But this story about a prominent man in ministry falling away is verified from multiple sources. His particular sin happened to be homosexuality, to which he has now returned.
As Christians, how are we to understand it when people seem to get converted but fall away, presumably for good? Like they say, the Bible will keep us from sin or vice versa.
Perhaps this man will eventually get back right with the Lord. Perhaps not. When people say, “Once saved, always saved,” I prefer to add two qualifiers: “Once truly saved, always truly saved.” Obviously, temporary setbacks are on a different level than permanent ones.
What’s interesting about this fallen away man who is currently in the news is that he claims he never was changed. Fair enough, because only he and God know his own heart. But what he now says is that you can’t change—that is, no one with such a struggle can change. Excuse me?
As the wife of an ex-gay once told me in an interview, “To say that people can’t be transformed is to say that God cannot transform people, and that’s blasphemy. Nothing less.”
Granted, some sinful backgrounds may be harder to work through than others. But God can and will transform those willing to submit to His will. He wants us to be free more than we do.
I actually know some ex-ex-smokers. They gave up smoking—for a while. In some cases they became fanatical against smoking. But eventually, for whatever reason, they lit up again, and they no longer try to fight these urges. Does that mean that no one can quit for good? Of course not. Yet that’s sort of implied in some of the media stories about our fallen away friend. …

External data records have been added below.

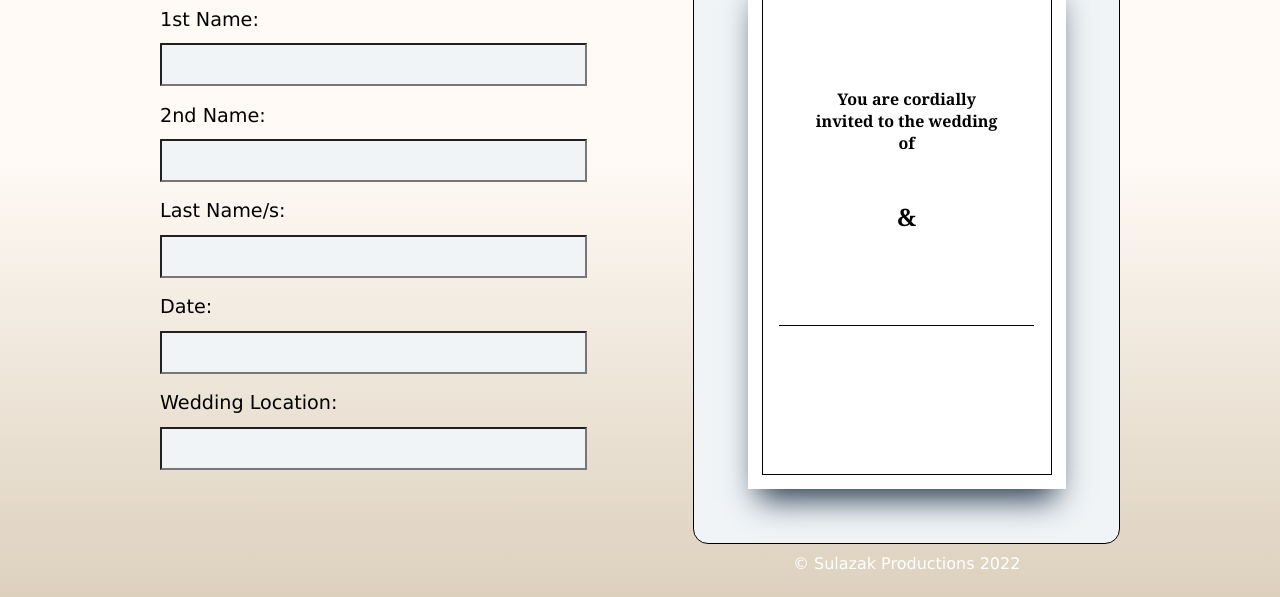
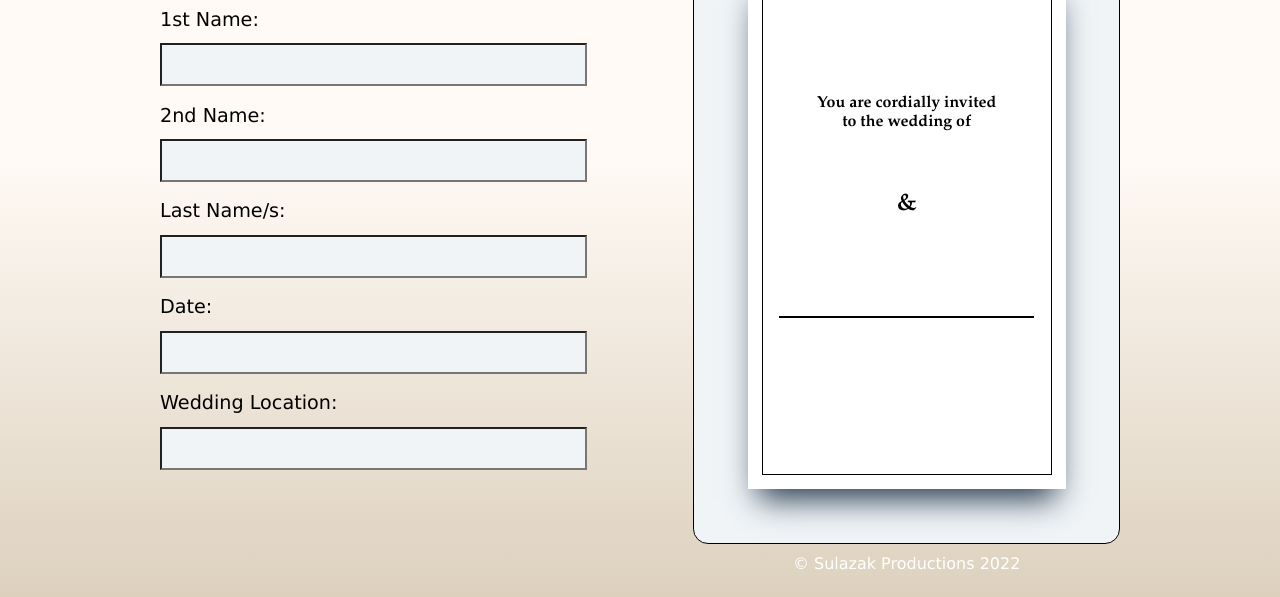
Before and after one commit to shanejklz/finalassignment, a plain HTML site: page index.html in a window 1280 px wide. Shown: the part 203-800 px from the top of the page. Drawn offline with Linux system fonts and the light colour scheme.

Commit message:
Fonts and final update

```diff
--- a/styles.css
+++ b/styles.css
@@ -179,6 +179,11 @@ footer {
 
 /* Display style specifics */
 
+@font-face {
+    font-family: Garamond ;
+    src: url(./fonts/eb-garamond-v26-latin-regular.woff);
+}
+
 .displayStyle1 {
   outline: 1px solid black;
   outline-offset: -15px;
@@ -186,13 +191,18 @@ footer {
 
 .displayStyle1 div {
   background-color: white;
-  font-family: Georgia, Times, "Times New Roman", serif;
+  font-family: Garamond;
   font-size: x-large;
   font-weight: bold;
 }
 
 .displayStyle1 #displayLastName {
-  border-bottom: 1px solid #000;
+  border-bottom: 2px solid #000;
+}
+
+@font-face {
+    font-family: Chopin;
+    src: url(./fonts/ChopinScript.woff);
 }
 
 .displayStyle2 {
@@ -202,7 +212,7 @@ footer {
 }
 
 .displayStyle2 div {
-  font-family: cursive;
+  font-family: Chopin;
   font-size: xx-large;
   font-weight: bold;
 }
@@ -215,11 +225,11 @@ footer {
 
 .displayStyle2 #displayInviteSentence {
   font-size: x-large;
-  border-top: 1px solid black;
+  border-top: 2px solid black;
 }
 
 .displayStyle2 #displayFirstName {
-  border-top: 1px solid black;
+  border-top: 2px solid black;
 }
 
 .displayStyle2 #displayLastName {
```
Also changed, not shown: fonts/ChopinScript.woff (added), fonts/eb-garamond-v26-latin-regular.woff (added).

Every Christian is described by Paul as a “living sacrifice.” The problem is that sometimes we living sacrifices can crawl off the altar. We should pray for such people to crawl back. When they do, they’ll see that God waits for them with open arms, like the father of the Prodigal Son.